● Exercise goal
From the records, report how many lines hold the word "PROCESS", with the number as the sole reply.

*** Opening of The data ***

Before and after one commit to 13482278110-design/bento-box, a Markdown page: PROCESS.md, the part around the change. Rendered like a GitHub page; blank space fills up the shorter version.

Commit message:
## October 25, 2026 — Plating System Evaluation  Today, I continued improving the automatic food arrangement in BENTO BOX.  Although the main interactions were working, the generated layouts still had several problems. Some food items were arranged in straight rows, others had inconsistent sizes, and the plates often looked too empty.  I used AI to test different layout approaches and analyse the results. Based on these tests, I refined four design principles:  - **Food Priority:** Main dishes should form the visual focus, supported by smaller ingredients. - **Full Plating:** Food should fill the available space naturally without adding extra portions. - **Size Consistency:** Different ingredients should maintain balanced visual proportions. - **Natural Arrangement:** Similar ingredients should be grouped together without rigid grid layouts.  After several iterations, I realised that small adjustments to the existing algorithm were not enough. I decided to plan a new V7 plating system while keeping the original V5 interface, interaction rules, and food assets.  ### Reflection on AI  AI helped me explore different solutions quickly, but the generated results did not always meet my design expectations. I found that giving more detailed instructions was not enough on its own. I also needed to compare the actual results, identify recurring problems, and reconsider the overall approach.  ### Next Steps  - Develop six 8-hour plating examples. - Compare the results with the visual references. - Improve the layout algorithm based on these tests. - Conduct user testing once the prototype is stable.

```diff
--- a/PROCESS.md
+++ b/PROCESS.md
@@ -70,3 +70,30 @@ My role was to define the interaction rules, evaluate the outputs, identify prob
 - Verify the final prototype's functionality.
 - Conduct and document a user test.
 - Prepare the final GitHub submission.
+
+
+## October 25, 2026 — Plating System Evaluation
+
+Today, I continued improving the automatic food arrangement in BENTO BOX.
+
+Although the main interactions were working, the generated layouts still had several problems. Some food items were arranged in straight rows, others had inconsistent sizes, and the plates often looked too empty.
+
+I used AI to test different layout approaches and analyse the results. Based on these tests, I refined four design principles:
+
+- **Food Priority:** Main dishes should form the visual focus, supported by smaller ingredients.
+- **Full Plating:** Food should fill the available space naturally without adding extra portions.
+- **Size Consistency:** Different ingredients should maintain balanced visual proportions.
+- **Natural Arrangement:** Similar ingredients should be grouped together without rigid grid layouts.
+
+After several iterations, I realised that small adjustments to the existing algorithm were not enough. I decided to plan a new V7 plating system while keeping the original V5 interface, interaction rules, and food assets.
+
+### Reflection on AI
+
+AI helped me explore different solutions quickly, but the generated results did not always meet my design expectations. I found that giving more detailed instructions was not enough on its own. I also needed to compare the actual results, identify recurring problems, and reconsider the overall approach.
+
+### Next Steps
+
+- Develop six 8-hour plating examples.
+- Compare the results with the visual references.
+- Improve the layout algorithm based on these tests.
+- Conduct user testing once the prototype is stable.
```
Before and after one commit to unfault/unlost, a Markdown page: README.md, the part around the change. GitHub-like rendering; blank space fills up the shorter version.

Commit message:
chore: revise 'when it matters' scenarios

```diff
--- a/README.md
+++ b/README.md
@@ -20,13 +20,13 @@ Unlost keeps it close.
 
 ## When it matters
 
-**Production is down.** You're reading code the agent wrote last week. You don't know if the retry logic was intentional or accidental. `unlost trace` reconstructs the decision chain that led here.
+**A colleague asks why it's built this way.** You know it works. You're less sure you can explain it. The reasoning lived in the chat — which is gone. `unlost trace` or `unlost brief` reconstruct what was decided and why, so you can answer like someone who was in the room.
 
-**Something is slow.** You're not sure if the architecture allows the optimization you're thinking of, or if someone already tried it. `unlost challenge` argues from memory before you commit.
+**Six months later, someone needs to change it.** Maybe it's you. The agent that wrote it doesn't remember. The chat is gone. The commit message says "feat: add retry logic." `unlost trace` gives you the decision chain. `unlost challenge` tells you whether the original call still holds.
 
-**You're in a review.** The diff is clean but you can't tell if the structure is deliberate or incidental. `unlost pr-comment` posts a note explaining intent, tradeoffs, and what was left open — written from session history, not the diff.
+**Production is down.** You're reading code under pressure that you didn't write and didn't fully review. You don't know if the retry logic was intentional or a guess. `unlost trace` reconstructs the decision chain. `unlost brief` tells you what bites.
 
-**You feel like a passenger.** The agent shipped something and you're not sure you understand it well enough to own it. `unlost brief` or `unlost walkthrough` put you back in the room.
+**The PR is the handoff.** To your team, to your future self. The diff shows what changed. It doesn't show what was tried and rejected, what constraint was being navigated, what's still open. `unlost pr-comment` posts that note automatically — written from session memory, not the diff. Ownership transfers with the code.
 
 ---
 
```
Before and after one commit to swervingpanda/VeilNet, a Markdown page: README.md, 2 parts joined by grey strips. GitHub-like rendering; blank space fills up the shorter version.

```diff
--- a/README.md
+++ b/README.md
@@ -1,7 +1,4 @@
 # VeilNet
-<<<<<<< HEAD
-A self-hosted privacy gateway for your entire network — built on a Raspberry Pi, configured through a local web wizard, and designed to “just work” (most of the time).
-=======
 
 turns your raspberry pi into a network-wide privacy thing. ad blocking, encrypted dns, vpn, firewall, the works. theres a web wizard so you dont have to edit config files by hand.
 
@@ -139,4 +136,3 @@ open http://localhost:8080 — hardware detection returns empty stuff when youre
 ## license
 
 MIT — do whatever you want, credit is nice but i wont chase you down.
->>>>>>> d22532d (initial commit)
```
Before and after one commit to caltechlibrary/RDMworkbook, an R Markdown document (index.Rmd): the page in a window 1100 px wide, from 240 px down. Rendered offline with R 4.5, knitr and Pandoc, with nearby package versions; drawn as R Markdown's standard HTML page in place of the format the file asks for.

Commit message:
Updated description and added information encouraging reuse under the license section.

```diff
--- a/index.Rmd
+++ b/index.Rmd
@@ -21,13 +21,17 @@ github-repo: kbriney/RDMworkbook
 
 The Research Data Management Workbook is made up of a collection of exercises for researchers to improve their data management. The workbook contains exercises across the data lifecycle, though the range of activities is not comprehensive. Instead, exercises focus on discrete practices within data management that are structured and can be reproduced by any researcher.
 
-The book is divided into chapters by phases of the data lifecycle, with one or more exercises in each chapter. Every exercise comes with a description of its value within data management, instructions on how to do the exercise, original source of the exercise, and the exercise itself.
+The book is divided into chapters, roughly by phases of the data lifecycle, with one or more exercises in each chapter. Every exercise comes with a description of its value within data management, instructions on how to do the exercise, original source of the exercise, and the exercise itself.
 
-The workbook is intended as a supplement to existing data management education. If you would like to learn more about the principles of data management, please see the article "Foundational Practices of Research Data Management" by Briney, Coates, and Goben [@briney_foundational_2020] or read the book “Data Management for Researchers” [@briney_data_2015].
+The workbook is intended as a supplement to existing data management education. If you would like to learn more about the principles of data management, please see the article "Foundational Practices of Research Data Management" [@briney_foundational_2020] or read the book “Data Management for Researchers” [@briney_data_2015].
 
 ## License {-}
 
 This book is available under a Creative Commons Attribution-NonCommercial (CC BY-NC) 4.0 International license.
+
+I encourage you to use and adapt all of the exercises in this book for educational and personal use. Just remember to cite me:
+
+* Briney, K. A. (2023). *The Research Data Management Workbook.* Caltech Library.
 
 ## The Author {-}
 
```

*** Close of The data ***

● Exercise output
3